Back in 1954, when Godzilla was rampaging on the silver screen for the very first time, the Japanese film industry didn’t measure box office revenue. It did, though, keep track of the distribution fees that movies earned, and the original Godzilla produced an impressive 1.6 billion yen for its studio. Still, that was less than half of the 3.3 billion yen for 1954’s top domestic movie. And what was that movie’s title?
While the Shinkai anime has no official connection to the 1954 live-action hit (which was the culmination of a trilogy), the two films have the exact same Japanese title, Kimi no Na ha, which translates to “Your Name.” Both movies to bear the Your Name title also focus on a trepidatious romance between a man and woman who feel an undeniable attraction, yet can’t easily be with one another (although it’s the chaos of World War II-era Japan that gets in the would-be lovers’ way in the live-action Your Name, as opposed to science-fiction body swapping in the anime).
Historic precedent or not, 2016’s increasingly likely surprise upset has to be a little vexing for the Shin Godzilla team, since for a while it looked like nothing was going to steal their thunder. On the plus side, both the new kaiju movie and Shinkai anime come from distributer Toho, so in a lot of ways, the situation is really a win-win.

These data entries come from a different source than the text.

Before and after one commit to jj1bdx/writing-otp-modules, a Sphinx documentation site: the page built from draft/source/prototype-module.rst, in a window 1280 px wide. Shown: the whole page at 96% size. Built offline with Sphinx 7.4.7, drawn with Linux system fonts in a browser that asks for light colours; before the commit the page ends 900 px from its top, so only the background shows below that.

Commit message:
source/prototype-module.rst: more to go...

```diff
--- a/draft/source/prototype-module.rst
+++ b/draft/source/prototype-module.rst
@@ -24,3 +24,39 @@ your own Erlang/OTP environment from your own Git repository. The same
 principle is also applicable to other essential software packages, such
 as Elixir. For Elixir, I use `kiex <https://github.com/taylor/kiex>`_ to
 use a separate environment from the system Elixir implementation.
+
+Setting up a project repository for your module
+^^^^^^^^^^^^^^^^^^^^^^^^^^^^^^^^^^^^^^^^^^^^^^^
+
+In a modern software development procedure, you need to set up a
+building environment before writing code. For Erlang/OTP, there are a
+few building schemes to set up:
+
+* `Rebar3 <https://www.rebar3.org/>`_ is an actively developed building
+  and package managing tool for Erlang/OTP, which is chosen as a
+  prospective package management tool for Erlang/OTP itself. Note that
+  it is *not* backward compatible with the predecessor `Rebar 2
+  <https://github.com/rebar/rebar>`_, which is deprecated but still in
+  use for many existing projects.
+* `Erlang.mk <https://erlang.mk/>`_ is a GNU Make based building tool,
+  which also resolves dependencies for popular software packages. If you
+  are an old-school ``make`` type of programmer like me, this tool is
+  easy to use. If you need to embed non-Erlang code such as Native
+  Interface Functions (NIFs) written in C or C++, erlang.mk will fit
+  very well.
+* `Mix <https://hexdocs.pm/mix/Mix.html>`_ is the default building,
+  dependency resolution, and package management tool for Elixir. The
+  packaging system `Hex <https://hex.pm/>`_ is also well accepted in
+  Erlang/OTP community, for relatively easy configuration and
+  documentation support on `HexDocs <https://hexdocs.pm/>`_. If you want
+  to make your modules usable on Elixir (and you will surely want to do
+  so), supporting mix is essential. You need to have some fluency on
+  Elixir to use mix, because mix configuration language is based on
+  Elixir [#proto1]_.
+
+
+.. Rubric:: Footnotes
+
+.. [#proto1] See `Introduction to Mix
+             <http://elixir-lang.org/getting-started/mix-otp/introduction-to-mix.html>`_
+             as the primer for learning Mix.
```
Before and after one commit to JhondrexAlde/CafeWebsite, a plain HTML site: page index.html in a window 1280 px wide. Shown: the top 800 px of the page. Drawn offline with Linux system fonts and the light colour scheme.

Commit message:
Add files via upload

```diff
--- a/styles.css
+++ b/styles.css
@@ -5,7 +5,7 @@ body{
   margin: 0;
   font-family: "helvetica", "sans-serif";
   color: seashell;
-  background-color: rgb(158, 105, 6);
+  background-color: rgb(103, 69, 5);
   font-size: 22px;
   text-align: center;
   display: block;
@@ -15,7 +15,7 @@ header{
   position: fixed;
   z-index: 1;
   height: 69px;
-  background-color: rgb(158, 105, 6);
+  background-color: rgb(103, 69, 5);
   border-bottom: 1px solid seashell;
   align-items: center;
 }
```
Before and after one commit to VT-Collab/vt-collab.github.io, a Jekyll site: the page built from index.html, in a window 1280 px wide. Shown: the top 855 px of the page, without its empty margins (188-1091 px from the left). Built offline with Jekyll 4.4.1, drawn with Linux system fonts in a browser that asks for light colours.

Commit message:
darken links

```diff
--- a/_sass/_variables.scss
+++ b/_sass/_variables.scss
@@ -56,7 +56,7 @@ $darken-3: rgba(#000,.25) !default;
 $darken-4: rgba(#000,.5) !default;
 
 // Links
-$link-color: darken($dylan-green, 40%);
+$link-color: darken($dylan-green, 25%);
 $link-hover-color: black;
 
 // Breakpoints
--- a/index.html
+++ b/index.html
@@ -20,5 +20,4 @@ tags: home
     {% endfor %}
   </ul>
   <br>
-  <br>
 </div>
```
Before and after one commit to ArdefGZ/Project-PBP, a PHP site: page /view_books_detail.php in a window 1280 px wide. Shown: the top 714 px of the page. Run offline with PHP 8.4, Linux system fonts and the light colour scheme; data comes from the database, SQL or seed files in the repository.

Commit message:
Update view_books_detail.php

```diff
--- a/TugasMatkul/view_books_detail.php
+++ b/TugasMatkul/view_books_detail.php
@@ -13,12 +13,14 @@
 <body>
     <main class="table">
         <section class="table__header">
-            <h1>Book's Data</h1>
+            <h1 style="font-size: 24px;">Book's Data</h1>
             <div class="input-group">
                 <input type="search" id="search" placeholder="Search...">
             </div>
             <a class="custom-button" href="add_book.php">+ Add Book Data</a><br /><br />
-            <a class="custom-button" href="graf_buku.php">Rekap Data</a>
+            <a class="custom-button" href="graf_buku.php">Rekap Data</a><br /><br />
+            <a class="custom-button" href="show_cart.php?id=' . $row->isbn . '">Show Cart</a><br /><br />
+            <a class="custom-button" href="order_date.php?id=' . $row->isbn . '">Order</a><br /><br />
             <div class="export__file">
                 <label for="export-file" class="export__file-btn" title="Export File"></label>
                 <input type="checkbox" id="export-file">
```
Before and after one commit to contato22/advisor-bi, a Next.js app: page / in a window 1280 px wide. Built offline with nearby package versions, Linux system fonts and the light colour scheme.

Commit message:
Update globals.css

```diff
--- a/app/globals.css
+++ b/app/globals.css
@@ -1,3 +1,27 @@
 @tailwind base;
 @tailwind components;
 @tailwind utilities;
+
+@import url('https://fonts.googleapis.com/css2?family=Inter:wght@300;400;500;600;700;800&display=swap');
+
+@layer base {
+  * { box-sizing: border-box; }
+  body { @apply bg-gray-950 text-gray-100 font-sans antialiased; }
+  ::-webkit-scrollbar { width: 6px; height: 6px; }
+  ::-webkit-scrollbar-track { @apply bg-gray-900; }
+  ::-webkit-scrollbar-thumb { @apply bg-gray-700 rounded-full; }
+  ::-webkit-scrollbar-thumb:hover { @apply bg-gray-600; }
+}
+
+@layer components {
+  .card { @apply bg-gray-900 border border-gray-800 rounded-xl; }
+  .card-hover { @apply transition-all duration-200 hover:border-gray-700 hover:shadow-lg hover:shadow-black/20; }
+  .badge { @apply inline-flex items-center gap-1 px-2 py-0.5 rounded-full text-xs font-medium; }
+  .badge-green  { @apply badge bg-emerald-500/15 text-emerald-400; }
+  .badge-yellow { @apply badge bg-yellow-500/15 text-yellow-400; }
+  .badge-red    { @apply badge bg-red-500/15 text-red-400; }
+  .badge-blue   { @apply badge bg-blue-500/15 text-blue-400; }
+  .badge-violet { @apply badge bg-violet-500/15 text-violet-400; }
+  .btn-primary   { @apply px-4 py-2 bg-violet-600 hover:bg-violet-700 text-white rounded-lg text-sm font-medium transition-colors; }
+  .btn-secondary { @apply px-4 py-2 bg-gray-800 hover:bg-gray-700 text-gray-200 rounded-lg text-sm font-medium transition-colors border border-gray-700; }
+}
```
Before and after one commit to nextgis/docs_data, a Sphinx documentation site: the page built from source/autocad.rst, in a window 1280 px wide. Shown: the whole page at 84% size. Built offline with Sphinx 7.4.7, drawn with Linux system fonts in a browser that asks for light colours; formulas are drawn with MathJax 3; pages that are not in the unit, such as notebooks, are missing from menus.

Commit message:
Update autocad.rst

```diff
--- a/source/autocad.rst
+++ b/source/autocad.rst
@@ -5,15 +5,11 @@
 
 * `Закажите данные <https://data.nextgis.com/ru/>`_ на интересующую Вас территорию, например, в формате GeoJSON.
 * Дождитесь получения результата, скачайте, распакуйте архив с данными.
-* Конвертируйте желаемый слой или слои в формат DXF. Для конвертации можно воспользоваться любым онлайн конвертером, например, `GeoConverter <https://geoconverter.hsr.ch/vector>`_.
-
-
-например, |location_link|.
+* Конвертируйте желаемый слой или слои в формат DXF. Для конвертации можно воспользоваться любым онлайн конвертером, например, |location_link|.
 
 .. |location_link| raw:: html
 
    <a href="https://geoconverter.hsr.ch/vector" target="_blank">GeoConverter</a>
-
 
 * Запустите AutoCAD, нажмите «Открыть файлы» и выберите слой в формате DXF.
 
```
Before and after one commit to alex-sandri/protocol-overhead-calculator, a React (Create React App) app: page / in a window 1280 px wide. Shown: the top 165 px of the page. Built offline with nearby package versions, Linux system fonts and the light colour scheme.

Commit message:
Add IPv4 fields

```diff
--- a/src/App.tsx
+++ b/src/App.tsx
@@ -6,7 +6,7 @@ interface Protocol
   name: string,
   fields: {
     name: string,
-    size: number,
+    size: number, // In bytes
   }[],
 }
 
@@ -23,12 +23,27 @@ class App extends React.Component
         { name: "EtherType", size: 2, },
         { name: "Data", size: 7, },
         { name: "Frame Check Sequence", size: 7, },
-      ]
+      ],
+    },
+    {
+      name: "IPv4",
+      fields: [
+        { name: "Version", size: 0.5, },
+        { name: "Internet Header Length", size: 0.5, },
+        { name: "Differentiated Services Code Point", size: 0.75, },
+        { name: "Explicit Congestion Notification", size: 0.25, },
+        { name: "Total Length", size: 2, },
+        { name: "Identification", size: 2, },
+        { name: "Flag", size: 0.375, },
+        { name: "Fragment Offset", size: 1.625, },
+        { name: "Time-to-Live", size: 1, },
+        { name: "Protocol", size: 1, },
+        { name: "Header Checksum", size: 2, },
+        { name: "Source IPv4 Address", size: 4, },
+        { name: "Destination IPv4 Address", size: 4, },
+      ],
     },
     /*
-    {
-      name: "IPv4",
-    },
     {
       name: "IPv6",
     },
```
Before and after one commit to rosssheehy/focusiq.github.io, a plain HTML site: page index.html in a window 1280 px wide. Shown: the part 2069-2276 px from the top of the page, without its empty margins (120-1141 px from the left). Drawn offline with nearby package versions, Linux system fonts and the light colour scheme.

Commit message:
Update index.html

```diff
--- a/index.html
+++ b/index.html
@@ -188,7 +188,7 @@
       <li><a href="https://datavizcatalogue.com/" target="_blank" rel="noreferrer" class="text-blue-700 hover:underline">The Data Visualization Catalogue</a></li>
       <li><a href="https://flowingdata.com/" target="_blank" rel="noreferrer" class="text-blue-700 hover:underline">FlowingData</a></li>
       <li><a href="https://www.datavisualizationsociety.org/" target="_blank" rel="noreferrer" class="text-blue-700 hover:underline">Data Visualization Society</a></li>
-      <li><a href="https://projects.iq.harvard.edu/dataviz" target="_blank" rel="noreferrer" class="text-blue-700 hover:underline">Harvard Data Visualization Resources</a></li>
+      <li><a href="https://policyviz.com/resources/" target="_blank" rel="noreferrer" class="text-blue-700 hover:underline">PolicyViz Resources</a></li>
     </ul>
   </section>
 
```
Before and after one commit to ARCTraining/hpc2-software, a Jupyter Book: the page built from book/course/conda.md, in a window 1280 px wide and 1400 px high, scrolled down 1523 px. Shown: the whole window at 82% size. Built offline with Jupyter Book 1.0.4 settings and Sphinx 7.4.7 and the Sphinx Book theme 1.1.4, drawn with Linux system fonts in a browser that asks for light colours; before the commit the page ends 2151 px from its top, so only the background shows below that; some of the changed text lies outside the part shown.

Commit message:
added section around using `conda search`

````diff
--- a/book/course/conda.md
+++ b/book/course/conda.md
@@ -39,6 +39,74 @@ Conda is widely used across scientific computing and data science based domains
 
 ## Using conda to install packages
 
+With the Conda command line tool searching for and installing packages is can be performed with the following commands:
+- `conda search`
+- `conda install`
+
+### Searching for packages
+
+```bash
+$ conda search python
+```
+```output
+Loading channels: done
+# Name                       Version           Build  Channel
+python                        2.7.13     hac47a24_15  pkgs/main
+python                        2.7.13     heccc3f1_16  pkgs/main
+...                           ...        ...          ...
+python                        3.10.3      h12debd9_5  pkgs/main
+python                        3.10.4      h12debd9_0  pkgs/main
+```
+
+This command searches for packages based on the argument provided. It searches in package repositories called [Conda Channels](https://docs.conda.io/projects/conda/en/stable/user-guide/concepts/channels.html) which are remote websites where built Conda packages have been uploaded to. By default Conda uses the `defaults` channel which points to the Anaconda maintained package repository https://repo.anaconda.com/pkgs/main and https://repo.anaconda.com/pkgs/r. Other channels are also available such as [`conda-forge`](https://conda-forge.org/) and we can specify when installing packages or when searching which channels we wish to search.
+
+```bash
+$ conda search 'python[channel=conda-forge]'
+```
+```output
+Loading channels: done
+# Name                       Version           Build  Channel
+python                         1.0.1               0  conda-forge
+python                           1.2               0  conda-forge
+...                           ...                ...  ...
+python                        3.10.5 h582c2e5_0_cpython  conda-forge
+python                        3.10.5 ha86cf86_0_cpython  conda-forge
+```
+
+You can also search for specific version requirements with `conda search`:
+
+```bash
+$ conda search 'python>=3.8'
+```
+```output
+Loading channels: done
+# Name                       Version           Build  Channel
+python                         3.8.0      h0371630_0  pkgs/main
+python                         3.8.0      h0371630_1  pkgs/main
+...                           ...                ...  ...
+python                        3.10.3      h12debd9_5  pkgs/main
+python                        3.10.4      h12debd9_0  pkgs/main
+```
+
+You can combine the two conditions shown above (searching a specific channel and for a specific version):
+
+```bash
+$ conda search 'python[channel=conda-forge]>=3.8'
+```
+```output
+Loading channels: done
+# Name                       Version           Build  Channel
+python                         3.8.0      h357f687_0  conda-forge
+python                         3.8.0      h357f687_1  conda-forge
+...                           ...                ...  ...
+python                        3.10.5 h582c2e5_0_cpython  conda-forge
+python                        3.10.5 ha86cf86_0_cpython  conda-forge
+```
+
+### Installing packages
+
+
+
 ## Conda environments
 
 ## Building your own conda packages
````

Still, if Godzilla’s handlers want the big guy to reign over all domestic competition at the box office, they might want to make sure that any sequel plans they have don’t overlap with yet another movie called Your Name.
Follow Casey on Twitter, where he’s still got that Radwimps’ song from Your Name stuck in his head.